**WORK TO BE COMPLETED**
Repeat verbatim the lines of the data below, beginning with the line containing "Summary of the Dataset" and continuing to the end.

**SUPPLIED MATERIAL**
########
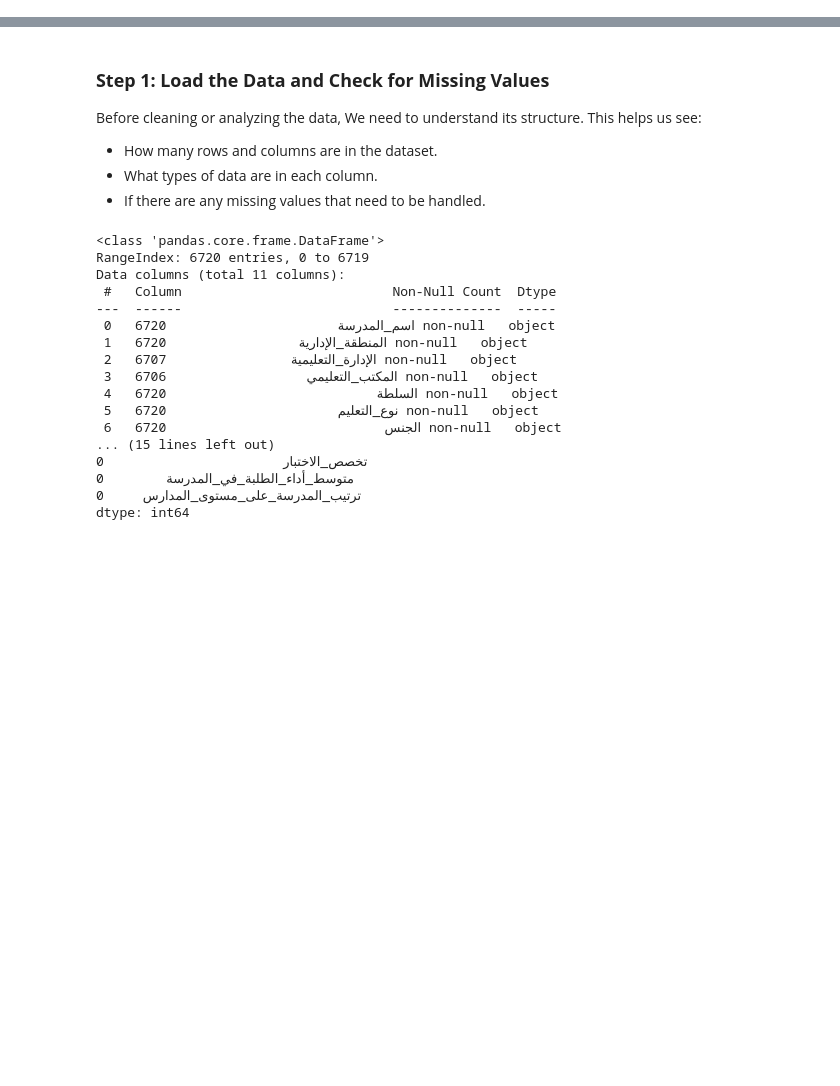
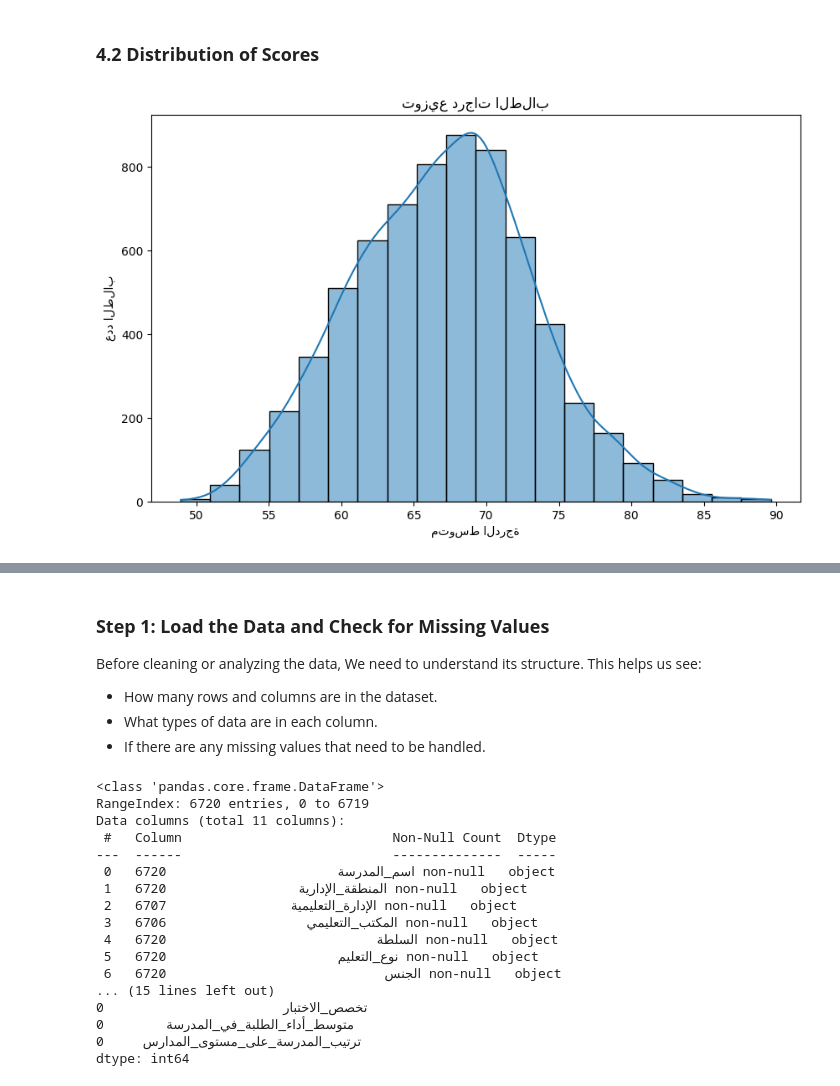
Before and after one commit to AnnoudM/SWE485-Project-Group17, a Jupyter notebook: Notebooks/Data_Preprocessing.ipynb, the cells around one changed output, grey strips where cells are left out. Cells and saved outputs as stored; diff of their text form; code cells hidden in the pictures; blank space fills up the shorter version.

Commit message:
Summary of the Dataset

```diff
--- a/Notebooks/Data_Preprocessing.ipynb
+++ b/Notebooks/Data_Preprocessing.ipynb
@@ -0,0 +7,9 @@
+# %%
+import pandas as pd
+
+# First we will download the dataset
+file_path = "../Dataset/Averages in in General Aptitude Tests aa.csv"
+df = pd.read_csv(file_path)
+
+# After downloading, we will now display some samples from the dataset
+df.sample(10)
@@ -0,0 +28,14 @@
+# %% [markdown]
+### **4.2 Distribution of Scores**
+# %%
+import matplotlib.pyplot as plt
+import seaborn as sns
+
+plt.figure(figsize=(10, 6))
+sns.histplot(df['متوسط_أداء_الطلبة_في_المدرسة'], bins=20, kde=True)
+plt.title('توزيع درجات الطلاب')
+plt.xlabel('متوسط الدرجة')
+plt.ylabel('عدد الطلاب')
+plt.show()
+# %% [output]
+[figure, added]
```
Also changed, not shown: parts of 19 cells of this notebook.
########
**ANSWER SPACE**
Summary of the Dataset

```diff
--- a/Notebooks/Data_Preprocessing.ipynb
+++ b/Notebooks/Data_Preprocessing.ipynb
@@ -0,0 +7,9 @@
+# %%
+import pandas as pd
+
+# First we will download the dataset
+file_path = "../Dataset/Averages in in General Aptitude Tests aa.csv"
+df = pd.read_csv(file_path)
+
+# After downloading, we will now display some samples from the dataset
+df.sample(10)
@@ -0,0 +28,14 @@
+# %% [markdown]
+### **4.2 Distribution of Scores**
+# %%
+import matplotlib.pyplot as plt
+import seaborn as sns
+
+plt.figure(figsize=(10, 6))
+sns.histplot(df['متوسط_أداء_الطلبة_في_المدرسة'], bins=20, kde=True)
+plt.title('توزيع درجات الطلاب')
+plt.xlabel('متوسط الدرجة')
+plt.ylabel('عدد الطلاب')
+plt.show()
+# %% [output]
+[figure, added]
```
Also changed, not shown: parts of 19 cells of this notebook.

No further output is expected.